Avoiding snacks that are rich in fat, refined sugar, and preservatives is a good norm to follow. Therefore, say goodbye to sugary products, jams, bread spreads, syrups, jellies, chocolates, pastries, squashes, candied or tinned fruits, as well as juice concentrates.
Cutting down on junk food and increasing a number of fresh vegetables and fruits in your diet can help your body attain normalcy. After all, they are called junk food for a reason. They form fatty deposits and provide empty calories to the body. It has been observed that the foods that cause severe headaches, bouts of migraine, and dizziness most commonly cause vertigo as well. If these foods don’t suit you, that means they are affecting your body in a negative way.
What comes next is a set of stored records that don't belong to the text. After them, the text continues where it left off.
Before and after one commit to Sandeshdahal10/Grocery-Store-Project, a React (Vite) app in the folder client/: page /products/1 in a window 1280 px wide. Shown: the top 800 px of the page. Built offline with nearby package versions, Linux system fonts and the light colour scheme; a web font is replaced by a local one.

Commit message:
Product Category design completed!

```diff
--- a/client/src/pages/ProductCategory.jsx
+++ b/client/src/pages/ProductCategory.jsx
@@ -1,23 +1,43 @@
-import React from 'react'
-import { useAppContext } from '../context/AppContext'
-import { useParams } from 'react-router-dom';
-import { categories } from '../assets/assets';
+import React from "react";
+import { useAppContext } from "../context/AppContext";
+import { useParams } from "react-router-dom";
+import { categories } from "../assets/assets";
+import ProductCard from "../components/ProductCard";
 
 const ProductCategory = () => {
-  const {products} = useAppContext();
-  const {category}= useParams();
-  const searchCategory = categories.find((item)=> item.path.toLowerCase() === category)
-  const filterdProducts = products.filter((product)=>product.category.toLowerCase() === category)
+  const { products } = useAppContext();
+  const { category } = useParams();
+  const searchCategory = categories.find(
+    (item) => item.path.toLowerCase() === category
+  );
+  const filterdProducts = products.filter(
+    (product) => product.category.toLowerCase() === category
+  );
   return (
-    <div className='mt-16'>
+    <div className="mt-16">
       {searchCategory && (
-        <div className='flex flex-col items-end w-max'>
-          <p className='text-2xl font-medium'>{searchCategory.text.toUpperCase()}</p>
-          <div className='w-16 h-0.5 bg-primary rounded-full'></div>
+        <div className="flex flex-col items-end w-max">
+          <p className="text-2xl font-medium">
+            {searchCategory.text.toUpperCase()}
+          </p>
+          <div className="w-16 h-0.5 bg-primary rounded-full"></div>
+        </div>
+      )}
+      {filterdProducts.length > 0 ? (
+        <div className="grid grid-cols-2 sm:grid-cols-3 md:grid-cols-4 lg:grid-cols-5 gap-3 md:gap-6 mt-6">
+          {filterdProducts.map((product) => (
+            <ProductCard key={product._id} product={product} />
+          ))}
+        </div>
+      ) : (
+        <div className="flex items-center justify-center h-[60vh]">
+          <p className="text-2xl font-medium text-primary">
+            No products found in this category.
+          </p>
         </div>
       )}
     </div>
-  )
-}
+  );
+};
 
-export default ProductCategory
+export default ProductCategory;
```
Stay away from foods that contain excessive amounts of tangy or citrus content, red meat, processed food, pickles, and other fermented food items that are known to cause trouble. In addition to these factors, please remember that skipping a meal poses a threat to your overall health in the long run. It deprives your body of essential calories and causes fatigue, loss of productivity, headaches, erratic outbursts, hypoglycemia, and dizziness. Take your meals in moderation and ensure that you eat them at a specified time every single day.